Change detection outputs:
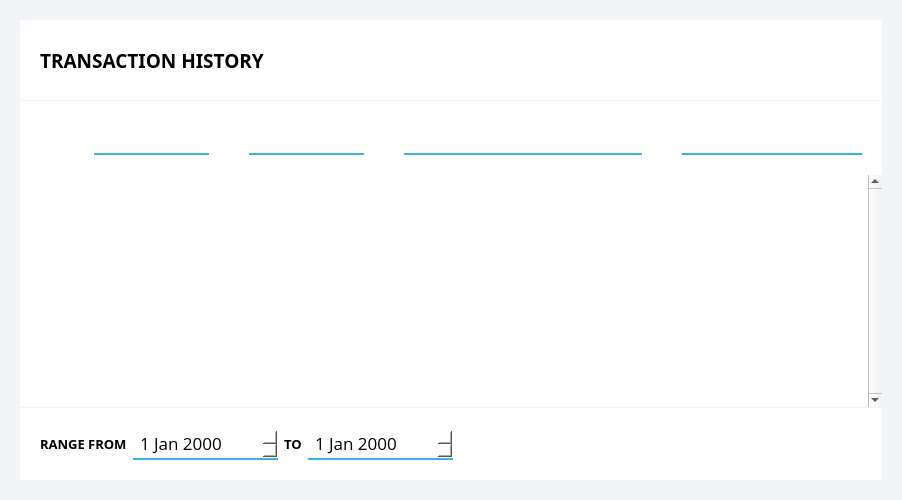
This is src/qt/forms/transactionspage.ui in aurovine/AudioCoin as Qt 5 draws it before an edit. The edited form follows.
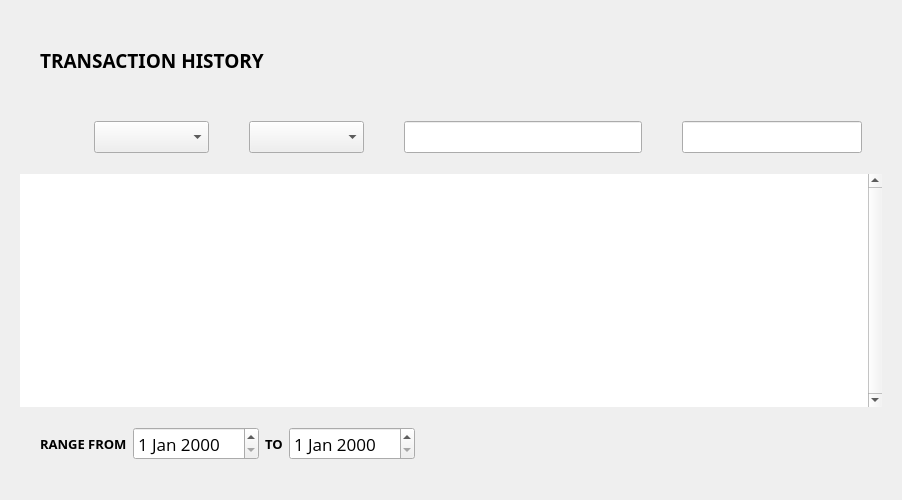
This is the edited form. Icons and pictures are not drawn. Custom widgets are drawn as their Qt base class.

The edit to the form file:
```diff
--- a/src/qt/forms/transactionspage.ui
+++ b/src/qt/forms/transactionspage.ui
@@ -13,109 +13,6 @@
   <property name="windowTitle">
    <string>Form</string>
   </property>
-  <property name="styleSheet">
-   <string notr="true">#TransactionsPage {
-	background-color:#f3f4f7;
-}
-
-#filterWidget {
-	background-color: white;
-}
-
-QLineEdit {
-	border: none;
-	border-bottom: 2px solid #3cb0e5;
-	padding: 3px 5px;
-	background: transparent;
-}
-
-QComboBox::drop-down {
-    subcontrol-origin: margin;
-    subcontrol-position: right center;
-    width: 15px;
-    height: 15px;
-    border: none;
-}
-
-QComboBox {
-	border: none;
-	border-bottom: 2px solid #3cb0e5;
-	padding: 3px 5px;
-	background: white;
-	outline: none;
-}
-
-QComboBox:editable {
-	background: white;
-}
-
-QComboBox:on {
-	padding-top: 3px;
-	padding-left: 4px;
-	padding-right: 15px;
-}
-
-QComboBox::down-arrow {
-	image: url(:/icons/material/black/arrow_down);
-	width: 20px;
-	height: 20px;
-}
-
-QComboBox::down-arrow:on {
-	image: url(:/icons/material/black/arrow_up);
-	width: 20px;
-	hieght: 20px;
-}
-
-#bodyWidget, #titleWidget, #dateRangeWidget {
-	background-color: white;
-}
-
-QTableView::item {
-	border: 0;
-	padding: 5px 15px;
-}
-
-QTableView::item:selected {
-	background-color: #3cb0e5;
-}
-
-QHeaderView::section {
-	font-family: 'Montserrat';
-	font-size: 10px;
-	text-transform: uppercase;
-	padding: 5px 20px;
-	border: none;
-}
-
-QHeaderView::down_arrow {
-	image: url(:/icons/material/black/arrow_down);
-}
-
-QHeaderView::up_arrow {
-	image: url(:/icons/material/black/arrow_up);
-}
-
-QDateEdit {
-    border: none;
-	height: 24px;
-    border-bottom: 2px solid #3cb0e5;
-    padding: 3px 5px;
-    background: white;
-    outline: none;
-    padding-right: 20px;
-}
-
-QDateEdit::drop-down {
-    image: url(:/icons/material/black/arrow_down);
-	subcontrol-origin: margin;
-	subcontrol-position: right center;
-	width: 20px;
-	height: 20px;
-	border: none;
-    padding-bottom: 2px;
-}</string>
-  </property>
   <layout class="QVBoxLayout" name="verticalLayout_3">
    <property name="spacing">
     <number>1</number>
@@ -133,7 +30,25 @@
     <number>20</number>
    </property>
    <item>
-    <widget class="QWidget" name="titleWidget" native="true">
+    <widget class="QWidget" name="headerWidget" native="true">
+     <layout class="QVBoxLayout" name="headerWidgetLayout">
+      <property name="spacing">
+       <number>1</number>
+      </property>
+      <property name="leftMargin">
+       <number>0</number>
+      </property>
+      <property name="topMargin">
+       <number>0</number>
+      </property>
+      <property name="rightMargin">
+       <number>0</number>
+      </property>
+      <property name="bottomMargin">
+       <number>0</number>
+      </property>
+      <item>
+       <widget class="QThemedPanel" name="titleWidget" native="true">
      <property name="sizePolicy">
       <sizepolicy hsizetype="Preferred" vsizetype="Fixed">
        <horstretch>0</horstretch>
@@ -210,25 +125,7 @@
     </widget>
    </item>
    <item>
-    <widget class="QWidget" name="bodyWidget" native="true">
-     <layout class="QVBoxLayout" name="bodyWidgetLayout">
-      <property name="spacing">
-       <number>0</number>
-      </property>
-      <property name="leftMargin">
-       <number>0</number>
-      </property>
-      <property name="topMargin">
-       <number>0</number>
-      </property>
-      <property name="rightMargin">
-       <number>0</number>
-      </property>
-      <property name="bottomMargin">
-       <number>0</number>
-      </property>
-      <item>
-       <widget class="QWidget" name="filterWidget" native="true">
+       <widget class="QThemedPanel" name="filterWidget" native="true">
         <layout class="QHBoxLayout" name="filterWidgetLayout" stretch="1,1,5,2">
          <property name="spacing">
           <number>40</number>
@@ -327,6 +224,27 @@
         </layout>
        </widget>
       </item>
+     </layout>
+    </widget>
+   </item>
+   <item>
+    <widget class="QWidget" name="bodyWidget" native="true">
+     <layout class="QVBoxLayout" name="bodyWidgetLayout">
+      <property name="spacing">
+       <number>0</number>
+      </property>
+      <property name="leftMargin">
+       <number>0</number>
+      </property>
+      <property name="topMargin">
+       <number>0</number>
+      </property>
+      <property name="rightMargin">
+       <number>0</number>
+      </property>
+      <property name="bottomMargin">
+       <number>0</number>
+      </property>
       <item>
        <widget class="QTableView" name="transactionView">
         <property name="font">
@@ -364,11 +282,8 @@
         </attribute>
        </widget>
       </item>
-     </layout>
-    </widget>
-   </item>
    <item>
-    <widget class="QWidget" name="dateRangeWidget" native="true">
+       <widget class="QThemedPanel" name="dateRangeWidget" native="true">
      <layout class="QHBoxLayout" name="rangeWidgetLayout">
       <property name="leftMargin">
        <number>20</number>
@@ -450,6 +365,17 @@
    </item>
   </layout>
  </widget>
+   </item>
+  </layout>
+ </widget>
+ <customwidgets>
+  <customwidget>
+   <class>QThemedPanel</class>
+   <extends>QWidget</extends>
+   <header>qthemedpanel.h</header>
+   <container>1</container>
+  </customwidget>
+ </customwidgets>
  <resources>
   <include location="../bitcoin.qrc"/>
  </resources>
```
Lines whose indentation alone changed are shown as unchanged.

* * *

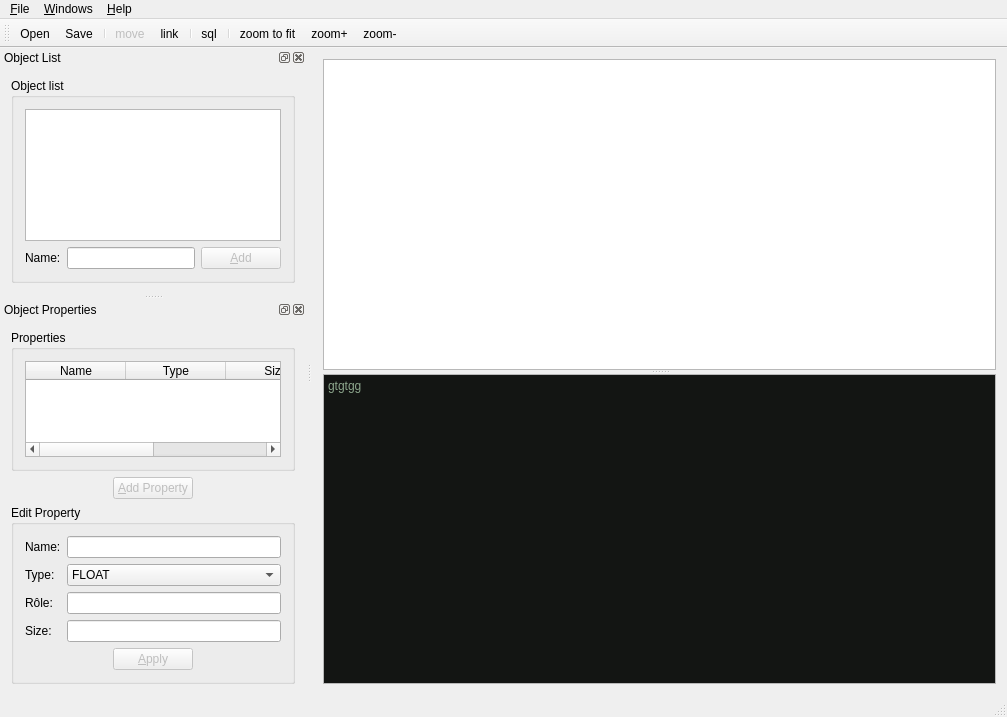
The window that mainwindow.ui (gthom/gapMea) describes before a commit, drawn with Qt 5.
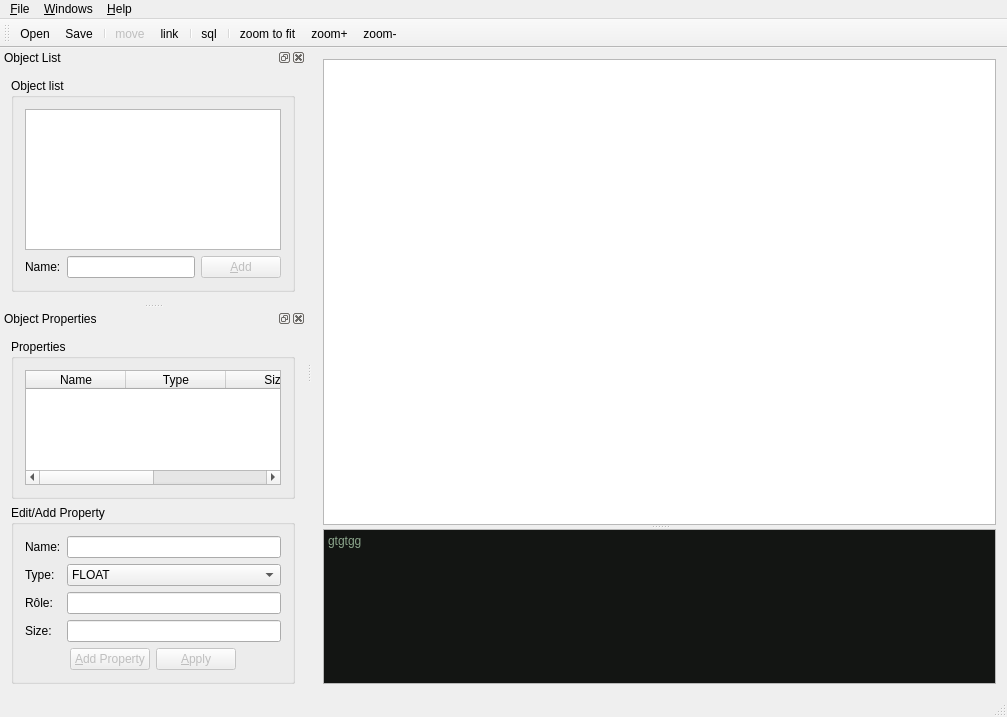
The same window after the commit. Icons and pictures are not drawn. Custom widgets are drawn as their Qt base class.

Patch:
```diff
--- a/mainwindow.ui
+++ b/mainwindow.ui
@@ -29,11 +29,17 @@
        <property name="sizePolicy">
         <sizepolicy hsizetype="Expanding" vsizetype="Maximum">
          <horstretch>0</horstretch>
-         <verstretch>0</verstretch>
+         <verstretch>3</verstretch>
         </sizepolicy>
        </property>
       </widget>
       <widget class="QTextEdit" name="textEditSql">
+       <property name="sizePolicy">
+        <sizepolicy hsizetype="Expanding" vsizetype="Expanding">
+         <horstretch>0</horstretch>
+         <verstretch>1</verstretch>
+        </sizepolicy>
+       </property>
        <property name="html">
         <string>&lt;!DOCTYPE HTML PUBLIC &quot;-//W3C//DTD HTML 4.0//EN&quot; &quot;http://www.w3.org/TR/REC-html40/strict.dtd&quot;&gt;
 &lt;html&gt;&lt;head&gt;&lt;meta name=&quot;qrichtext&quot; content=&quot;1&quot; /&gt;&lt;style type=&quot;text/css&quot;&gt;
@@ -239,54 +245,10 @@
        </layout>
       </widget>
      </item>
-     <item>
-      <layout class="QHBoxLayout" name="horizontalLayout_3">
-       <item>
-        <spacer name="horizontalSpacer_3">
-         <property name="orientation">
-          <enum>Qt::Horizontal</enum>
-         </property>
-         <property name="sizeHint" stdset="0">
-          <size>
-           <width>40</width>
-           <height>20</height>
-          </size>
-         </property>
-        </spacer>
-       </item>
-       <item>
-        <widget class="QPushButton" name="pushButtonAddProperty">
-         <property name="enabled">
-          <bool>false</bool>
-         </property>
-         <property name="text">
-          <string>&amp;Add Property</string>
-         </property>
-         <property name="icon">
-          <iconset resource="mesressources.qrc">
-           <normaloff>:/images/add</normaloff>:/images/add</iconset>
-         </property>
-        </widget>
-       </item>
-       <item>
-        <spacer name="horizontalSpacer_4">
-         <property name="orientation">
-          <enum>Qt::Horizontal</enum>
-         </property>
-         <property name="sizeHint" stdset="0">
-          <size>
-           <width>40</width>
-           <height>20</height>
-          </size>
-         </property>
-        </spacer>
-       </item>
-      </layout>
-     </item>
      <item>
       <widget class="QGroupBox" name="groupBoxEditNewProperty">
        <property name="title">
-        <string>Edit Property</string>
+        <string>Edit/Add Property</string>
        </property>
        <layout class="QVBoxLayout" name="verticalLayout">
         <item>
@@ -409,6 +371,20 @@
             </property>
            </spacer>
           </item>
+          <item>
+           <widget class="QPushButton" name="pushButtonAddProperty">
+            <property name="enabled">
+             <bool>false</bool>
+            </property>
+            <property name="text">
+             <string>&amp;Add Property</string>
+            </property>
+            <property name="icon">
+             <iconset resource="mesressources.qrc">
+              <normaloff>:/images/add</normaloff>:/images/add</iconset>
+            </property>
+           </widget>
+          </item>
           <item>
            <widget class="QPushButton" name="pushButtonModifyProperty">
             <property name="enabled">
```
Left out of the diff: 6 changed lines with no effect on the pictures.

→ **Task statement**
Copy out each line of the entries that holds "QVBoxLayout".

→ **Solution to this problem**
   <layout class="QVBoxLayout" name="verticalLayout_3">
+     <layout class="QVBoxLayout" name="headerWidgetLayout">
-     <layout class="QVBoxLayout" name="bodyWidgetLayout">
+     <layout class="QVBoxLayout" name="bodyWidgetLayout">
        <layout class="QVBoxLayout" name="verticalLayout">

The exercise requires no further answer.